(Change listing data)
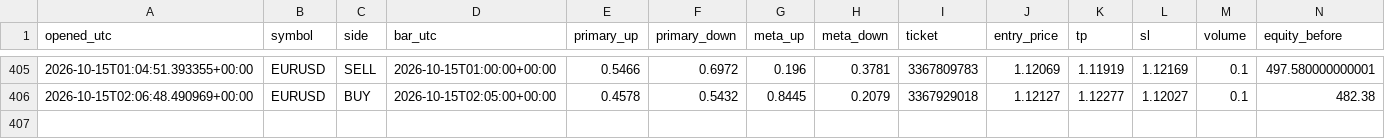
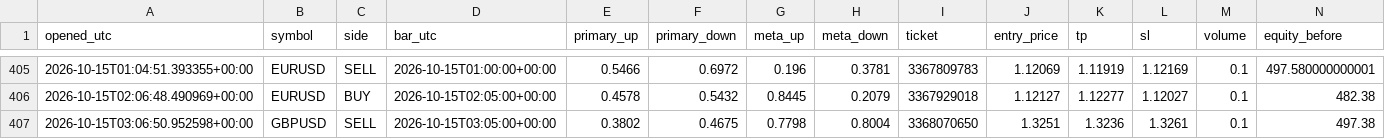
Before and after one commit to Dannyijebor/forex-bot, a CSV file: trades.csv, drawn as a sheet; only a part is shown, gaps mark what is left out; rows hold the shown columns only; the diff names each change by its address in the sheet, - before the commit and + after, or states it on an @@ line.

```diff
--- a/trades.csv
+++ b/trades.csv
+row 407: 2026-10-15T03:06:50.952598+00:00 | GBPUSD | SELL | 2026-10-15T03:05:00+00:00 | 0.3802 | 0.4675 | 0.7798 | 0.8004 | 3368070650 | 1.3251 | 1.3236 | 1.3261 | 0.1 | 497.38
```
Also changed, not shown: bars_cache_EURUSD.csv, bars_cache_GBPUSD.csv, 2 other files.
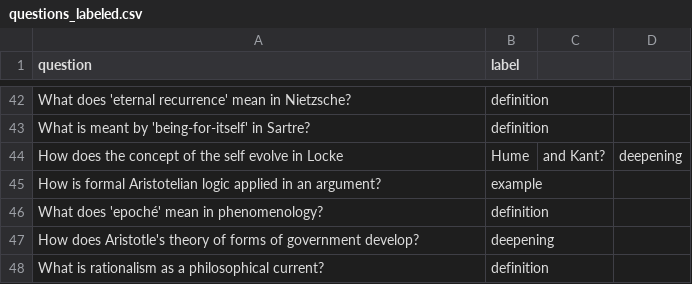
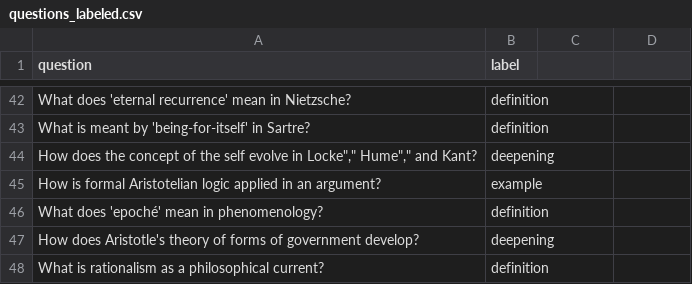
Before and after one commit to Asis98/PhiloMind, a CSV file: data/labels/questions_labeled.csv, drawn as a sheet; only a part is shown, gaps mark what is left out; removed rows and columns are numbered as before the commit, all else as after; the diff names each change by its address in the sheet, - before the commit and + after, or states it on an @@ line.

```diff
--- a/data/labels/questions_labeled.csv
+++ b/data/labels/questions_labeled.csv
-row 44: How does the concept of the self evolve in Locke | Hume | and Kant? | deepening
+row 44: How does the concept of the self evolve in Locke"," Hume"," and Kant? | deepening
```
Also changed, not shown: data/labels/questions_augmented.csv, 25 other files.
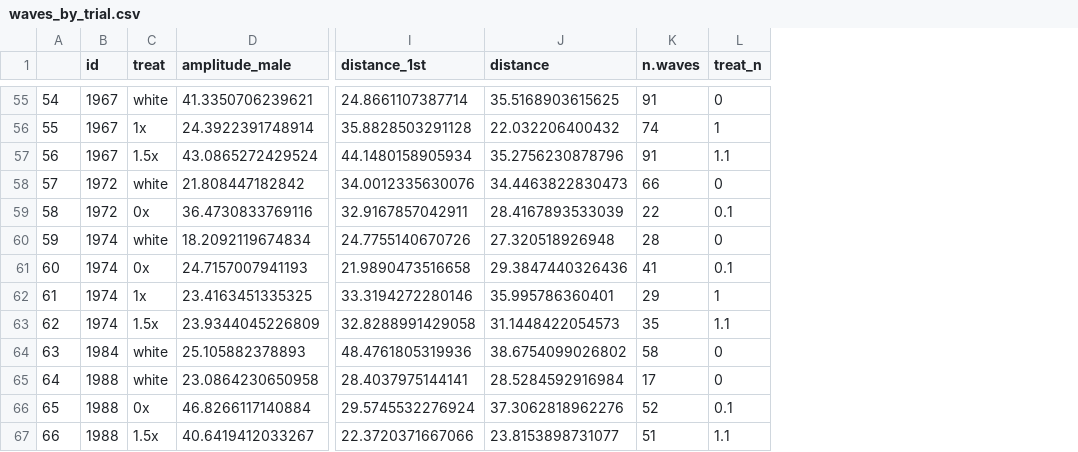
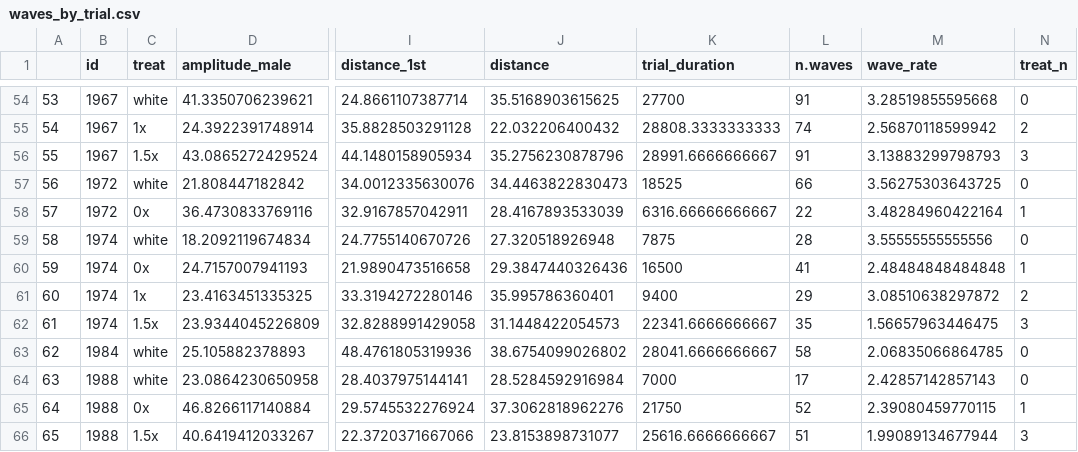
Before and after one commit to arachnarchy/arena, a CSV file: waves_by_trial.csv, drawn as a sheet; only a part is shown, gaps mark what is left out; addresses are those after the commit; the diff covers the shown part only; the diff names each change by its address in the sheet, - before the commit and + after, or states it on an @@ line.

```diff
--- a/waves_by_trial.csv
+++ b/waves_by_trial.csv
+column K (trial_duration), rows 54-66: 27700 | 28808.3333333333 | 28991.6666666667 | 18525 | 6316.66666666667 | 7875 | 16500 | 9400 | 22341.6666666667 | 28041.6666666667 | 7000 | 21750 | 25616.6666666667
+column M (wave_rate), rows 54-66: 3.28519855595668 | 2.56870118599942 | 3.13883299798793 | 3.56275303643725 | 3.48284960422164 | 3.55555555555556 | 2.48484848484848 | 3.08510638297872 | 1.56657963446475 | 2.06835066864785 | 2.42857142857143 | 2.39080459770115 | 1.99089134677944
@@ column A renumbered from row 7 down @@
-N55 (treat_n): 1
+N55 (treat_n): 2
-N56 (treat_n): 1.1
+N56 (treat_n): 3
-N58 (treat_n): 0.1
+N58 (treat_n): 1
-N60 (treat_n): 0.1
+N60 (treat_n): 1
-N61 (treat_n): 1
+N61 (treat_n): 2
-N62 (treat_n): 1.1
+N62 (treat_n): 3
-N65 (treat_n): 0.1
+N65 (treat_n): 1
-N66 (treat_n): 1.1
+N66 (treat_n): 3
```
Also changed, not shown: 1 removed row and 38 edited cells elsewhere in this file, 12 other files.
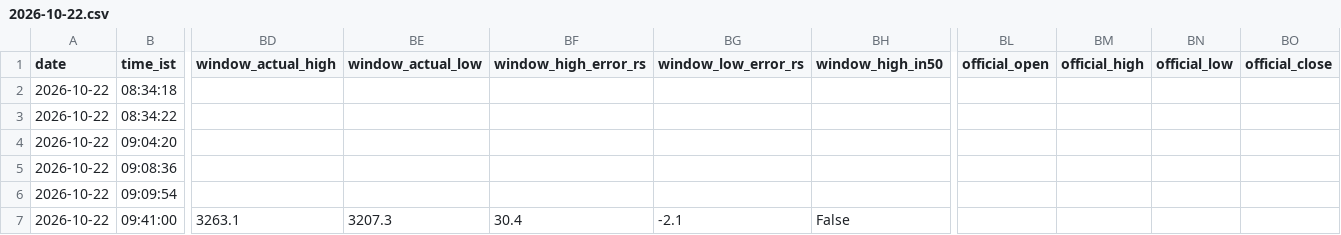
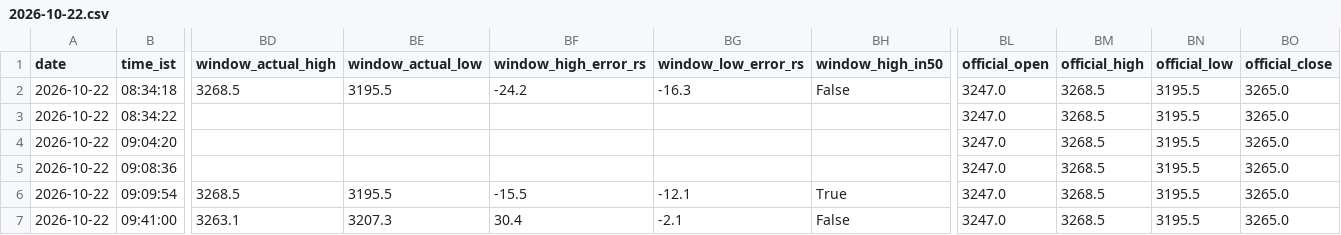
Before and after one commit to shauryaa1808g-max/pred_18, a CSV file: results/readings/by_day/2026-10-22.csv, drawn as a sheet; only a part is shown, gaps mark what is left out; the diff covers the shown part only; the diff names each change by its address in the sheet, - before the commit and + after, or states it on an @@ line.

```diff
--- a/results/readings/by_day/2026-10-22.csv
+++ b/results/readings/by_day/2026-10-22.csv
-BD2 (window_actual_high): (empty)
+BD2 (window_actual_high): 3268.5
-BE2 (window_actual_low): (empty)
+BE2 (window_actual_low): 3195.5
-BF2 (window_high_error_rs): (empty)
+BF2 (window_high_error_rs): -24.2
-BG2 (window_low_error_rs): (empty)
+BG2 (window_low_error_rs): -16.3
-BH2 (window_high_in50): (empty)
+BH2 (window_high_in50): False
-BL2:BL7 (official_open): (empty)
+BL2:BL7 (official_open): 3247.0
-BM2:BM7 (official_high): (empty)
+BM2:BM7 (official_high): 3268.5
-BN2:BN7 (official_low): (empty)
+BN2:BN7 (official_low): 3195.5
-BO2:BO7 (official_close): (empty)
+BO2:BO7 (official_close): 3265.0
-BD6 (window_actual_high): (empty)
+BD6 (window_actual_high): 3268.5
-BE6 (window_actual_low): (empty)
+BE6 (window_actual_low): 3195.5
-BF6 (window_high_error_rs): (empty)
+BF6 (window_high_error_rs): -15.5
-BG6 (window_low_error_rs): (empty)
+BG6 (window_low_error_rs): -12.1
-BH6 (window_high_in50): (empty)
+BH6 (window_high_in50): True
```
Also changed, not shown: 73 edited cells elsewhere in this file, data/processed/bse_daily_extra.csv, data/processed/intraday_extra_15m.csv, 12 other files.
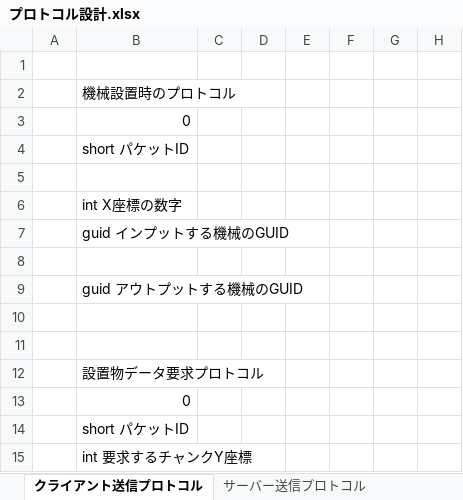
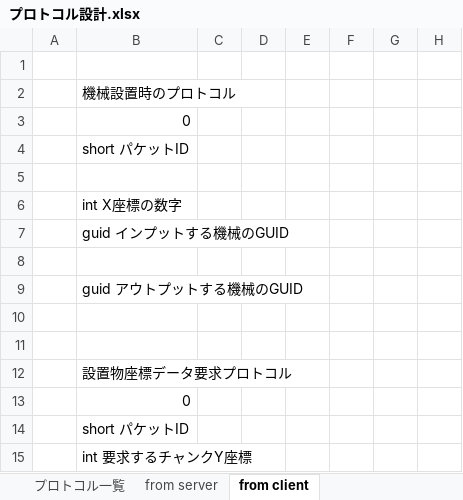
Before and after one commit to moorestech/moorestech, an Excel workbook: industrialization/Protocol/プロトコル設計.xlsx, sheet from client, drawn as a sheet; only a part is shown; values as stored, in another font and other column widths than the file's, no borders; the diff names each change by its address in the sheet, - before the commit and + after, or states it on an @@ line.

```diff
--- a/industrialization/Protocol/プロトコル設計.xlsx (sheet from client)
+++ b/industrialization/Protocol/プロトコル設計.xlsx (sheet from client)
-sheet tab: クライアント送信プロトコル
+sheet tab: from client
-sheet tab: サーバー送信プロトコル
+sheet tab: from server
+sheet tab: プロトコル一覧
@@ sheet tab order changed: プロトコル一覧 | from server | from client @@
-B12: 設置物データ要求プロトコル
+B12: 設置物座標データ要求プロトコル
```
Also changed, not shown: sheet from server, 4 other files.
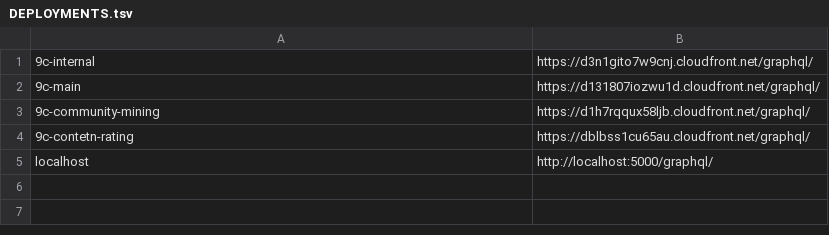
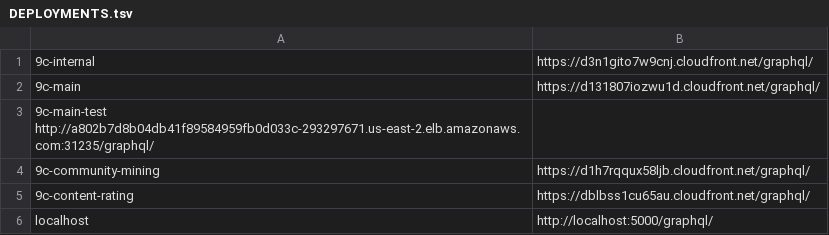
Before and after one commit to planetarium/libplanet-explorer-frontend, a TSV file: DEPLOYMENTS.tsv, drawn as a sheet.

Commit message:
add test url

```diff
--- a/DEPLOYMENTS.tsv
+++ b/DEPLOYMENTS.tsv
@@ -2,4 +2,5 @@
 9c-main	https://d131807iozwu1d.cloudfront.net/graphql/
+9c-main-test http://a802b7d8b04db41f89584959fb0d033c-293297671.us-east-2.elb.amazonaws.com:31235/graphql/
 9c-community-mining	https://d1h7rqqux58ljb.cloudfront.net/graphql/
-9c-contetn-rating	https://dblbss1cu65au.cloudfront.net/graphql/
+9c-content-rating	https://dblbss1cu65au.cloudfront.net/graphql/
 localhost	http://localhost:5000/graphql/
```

Task directions. Every line of the data above should be quoted exactly. Omit the pictures.

The answer.
Before and after one commit to Dannyijebor/forex-bot, a CSV file: trades.csv, drawn as a sheet; only a part is shown, gaps mark what is left out; rows hold the shown columns only; the diff names each change by its address in the sheet, - before the commit and + after, or states it on an @@ line.

```diff
--- a/trades.csv
+++ b/trades.csv
+row 407: 2026-10-15T03:06:50.952598+00:00 | GBPUSD | SELL | 2026-10-15T03:05:00+00:00 | 0.3802 | 0.4675 | 0.7798 | 0.8004 | 3368070650 | 1.3251 | 1.3236 | 1.3261 | 0.1 | 497.38
```
Also changed, not shown: bars_cache_EURUSD.csv, bars_cache_GBPUSD.csv, 2 other files.
Before and after one commit to Asis98/PhiloMind, a CSV file: data/labels/questions_labeled.csv, drawn as a sheet; only a part is shown, gaps mark what is left out; removed rows and columns are numbered as before the commit, all else as after; the diff names each change by its address in the sheet, - before the commit and + after, or states it on an @@ line.

```diff
--- a/data/labels/questions_labeled.csv
+++ b/data/labels/questions_labeled.csv
-row 44: How does the concept of the self evolve in Locke | Hume | and Kant? | deepening
+row 44: How does the concept of the self evolve in Locke"," Hume"," and Kant? | deepening
```
Also changed, not shown: data/labels/questions_augmented.csv, 25 other files.
Before and after one commit to arachnarchy/arena, a CSV file: waves_by_trial.csv, drawn as a sheet; only a part is shown, gaps mark what is left out; addresses are those after the commit; the diff covers the shown part only; the diff names each change by its address in the sheet, - before the commit and + after, or states it on an @@ line.

```diff
--- a/waves_by_trial.csv
+++ b/waves_by_trial.csv
+column K (trial_duration), rows 54-66: 27700 | 28808.3333333333 | 28991.6666666667 | 18525 | 6316.66666666667 | 7875 | 16500 | 9400 | 22341.6666666667 | 28041.6666666667 | 7000 | 21750 | 25616.6666666667
+column M (wave_rate), rows 54-66: 3.28519855595668 | 2.56870118599942 | 3.13883299798793 | 3.56275303643725 | 3.48284960422164 | 3.55555555555556 | 2.48484848484848 | 3.08510638297872 | 1.56657963446475 | 2.06835066864785 | 2.42857142857143 | 2.39080459770115 | 1.99089134677944
@@ column A renumbered from row 7 down @@
-N55 (treat_n): 1
+N55 (treat_n): 2
-N56 (treat_n): 1.1
+N56 (treat_n): 3
-N58 (treat_n): 0.1
+N58 (treat_n): 1
-N60 (treat_n): 0.1
+N60 (treat_n): 1
-N61 (treat_n): 1
+N61 (treat_n): 2
-N62 (treat_n): 1.1
+N62 (treat_n): 3
-N65 (treat_n): 0.1
+N65 (treat_n): 1
-N66 (treat_n): 1.1
+N66 (treat_n): 3
```
Also changed, not shown: 1 removed row and 38 edited cells elsewhere in this file, 12 other files.
Before and after one commit to shauryaa1808g-max/pred_18, a CSV file: results/readings/by_day/2026-10-22.csv, drawn as a sheet; only a part is shown, gaps mark what is left out; the diff covers the shown part only; the diff names each change by its address in the sheet, - before the commit and + after, or states it on an @@ line.

```diff
--- a/results/readings/by_day/2026-10-22.csv
+++ b/results/readings/by_day/2026-10-22.csv
-BD2 (window_actual_high): (empty)
+BD2 (window_actual_high): 3268.5
-BE2 (window_actual_low): (empty)
+BE2 (window_actual_low): 3195.5
-BF2 (window_high_error_rs): (empty)
+BF2 (window_high_error_rs): -24.2
-BG2 (window_low_error_rs): (empty)
+BG2 (window_low_error_rs): -16.3
-BH2 (window_high_in50): (empty)
+BH2 (window_high_in50): False
-BL2:BL7 (official_open): (empty)
+BL2:BL7 (official_open): 3247.0
-BM2:BM7 (official_high): (empty)
+BM2:BM7 (official_high): 3268.5
-BN2:BN7 (official_low): (empty)
+BN2:BN7 (official_low): 3195.5
-BO2:BO7 (official_close): (empty)
+BO2:BO7 (official_close): 3265.0
-BD6 (window_actual_high): (empty)
+BD6 (window_actual_high): 3268.5
-BE6 (window_actual_low): (empty)
+BE6 (window_actual_low): 3195.5
-BF6 (window_high_error_rs): (empty)
+BF6 (window_high_error_rs): -15.5
-BG6 (window_low_error_rs): (empty)
+BG6 (window_low_error_rs): -12.1
-BH6 (window_high_in50): (empty)
+BH6 (window_high_in50): True
```
Also changed, not shown: 73 edited cells elsewhere in this file, data/processed/bse_daily_extra.csv, data/processed/intraday_extra_15m.csv, 12 other files.
Before and after one commit to moorestech/moorestech, an Excel workbook: industrialization/Protocol/プロトコル設計.xlsx, sheet from client, drawn as a sheet; only a part is shown; values as stored, in another font and other column widths than the file's, no borders; the diff names each change by its address in the sheet, - before the commit and + after, or states it on an @@ line.

```diff
--- a/industrialization/Protocol/プロトコル設計.xlsx (sheet from client)
+++ b/industrialization/Protocol/プロトコル設計.xlsx (sheet from client)
-sheet tab: クライアント送信プロトコル
+sheet tab: from client
-sheet tab: サーバー送信プロトコル
+sheet tab: from server
+sheet tab: プロトコル一覧
@@ sheet tab order changed: プロトコル一覧 | from server | from client @@
-B12: 設置物データ要求プロトコル
+B12: 設置物座標データ要求プロトコル
```
Also changed, not shown: sheet from server, 4 other files.
Before and after one commit to planetarium/libplanet-explorer-frontend, a TSV file: DEPLOYMENTS.tsv, drawn as a sheet.

Commit message:
add test url

```diff
--- a/DEPLOYMENTS.tsv
+++ b/DEPLOYMENTS.tsv
@@ -2,4 +2,5 @@
 9c-main	https://d131807iozwu1d.cloudfront.net/graphql/
+9c-main-test http://a802b7d8b04db41f89584959fb0d033c-293297671.us-east-2.elb.amazonaws.com:31235/graphql/
 9c-community-mining	https://d1h7rqqux58ljb.cloudfront.net/graphql/
-9c-contetn-rating	https://dblbss1cu65au.cloudfront.net/graphql/
+9c-content-rating	https://dblbss1cu65au.cloudfront.net/graphql/
 localhost	http://localhost:5000/graphql/
```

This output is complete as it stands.